The day I left South Africa, temperatures at my home were in the mid-30 degrees Celsius and it was raining. When I arrived in Amsterdam, it was 2 degrees C – and it was raining.
I had hardly checked into the hotel when Jacob Derkx of De Balie arrived and the rest of my day was taken with media interviews. I must admit that the end result of these interviews was pleasantly surprising. I was even more surprised to be met on the street by strangers who wanted to shake my hand and congratulate me on the work EO did.
Jake Allen who runs the very popular The Combat Operator (http://combatoperator.com) and Private Military Herald (www.privatemilitaryherald.com) arrived the following day to meet me and we had a good time together. Not only was it great to finally Jake in person, we also had time to cover some important ground of mutual interest. Sadly though, it was very limited time but I am extremely grateful to Jake for making the trip from Norway just to meet and talk to me.
The discussion at De Balie, chaired by a very professional and competent Wilbur Perlot (the entire series of talks was also his brainchild) was indeed refreshing and fun. Not only was there a genuine desire to learn about Executive Outcomes and its work as a PMC but it was, in my opinion, very objectively handled. The audience was equally interested in the role of the PMC in support of operations and many very good and relevant questions were put to me. This was followed by a panel discussion which included Prof Avril Mcdonald who lectures on International Humanitarian Law and Dutch journalist Arnold Karskens, a war reporter.
Prof Mcdonald gave some extremely valuable input into the role of PMCs and she is of the belief that PMCs are here to stay but that there needs to be accountability – something I fully agree with.
Later, mingling with the audience, I was struck at just how very interested everyone was in EO and the work the men of that company did. This was confirmed by Adrian Miskelly, the creative director of Plug Creative (www.plugcreative.co.uk) who had flown in from the UK to film the discussion.

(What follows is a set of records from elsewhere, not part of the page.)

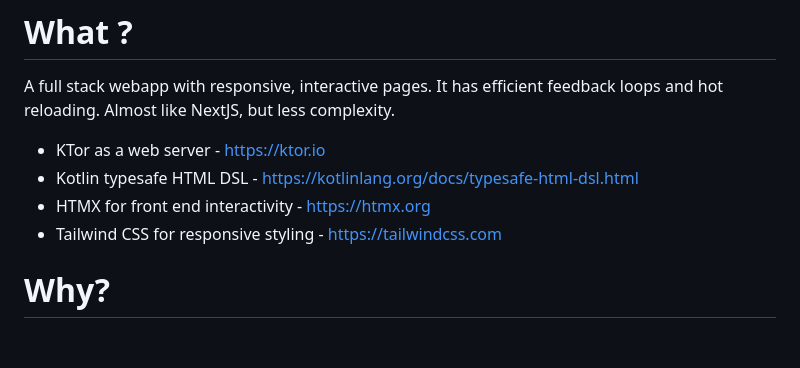
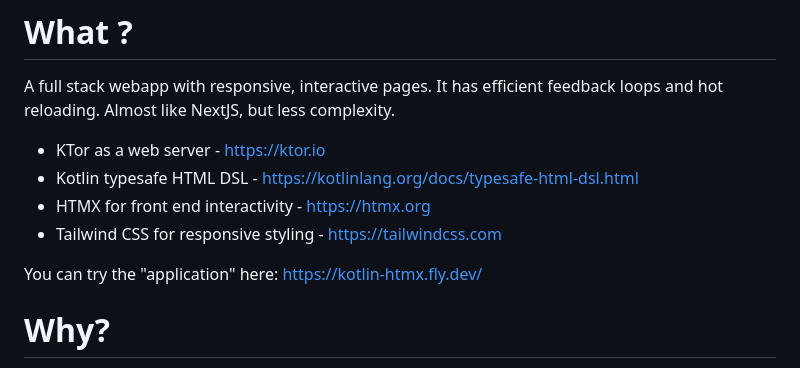
Before and after one commit to anderssv/kotlin-htmx, a Markdown page: Readme.md, the part around the change. GitHub-like rendering; blank space fills up the shorter version.

Commit message:
Docs docs

```diff
--- a/Readme.md
+++ b/Readme.md
@@ -6,6 +6,8 @@ A full stack webapp with responsive, interactive pages. It has efficient feedbac
 - Kotlin typesafe HTML DSL - https://kotlinlang.org/docs/typesafe-html-dsl.html
 - HTMX for front end interactivity - https://htmx.org
 - Tailwind CSS for responsive styling - https://tailwindcss.com
+
+You can try the "application" here: https://kotlin-htmx.fly.dev/
 
 # Why?
 
```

Wilbur then took me to The Hague where I addressed an audience of the Dutch Foreign Ministry and members of the Defence Ministry. Also in attendance was a journalist who had written his fair share of misinformation on both me and EO. His question was aimed at determining the “secret shareholding link” EO apparently had with multi-nationals – it appears that no time and effort will be spared at proving a lie to be fact. But, Dr Roel van der Veen who chaired this discussion was likewise professional and objective and there was great interest from the real audience in EO’s work in Africa and some very relevant questions were put to me on EO, PMCs and Africa. (By the way, Roel has written a contemporary history book on Africa titled: “What went wrong with Africa” and he gave me a signed copy of his work).
I left The Netherlands with the realisation that De Balie is certainly on the cutting-edge when it comes to discussing PMCs and their role on the modern battlefield. I commend Wilbur and his team and thank them for the opportunity to give my views on this highly controversial subject. They were very professional in their actions and treated me incredibly well during my brief visit.
Whereas it will be impossible to thank everyone by name, I would like to make special mention of De Balie’s staff - Wilbur Perlot, Jacob Derkx, Jenneke den Bol and Dieuwertje Scheringa. Also to Prof Avril Mcdonald and Roel van der Veen (MFA), Jake Allen and Adrian Miskelly as well as the numerous people who attended my discussions and spoke to me afterwards. Please accept my sincerest thanks.
When I left The Netherlands, it was raining and the temperature was – cold. On arrival back home, it was also raining...
It is good to be back in Africa, even if I came back with a severe bout of flu.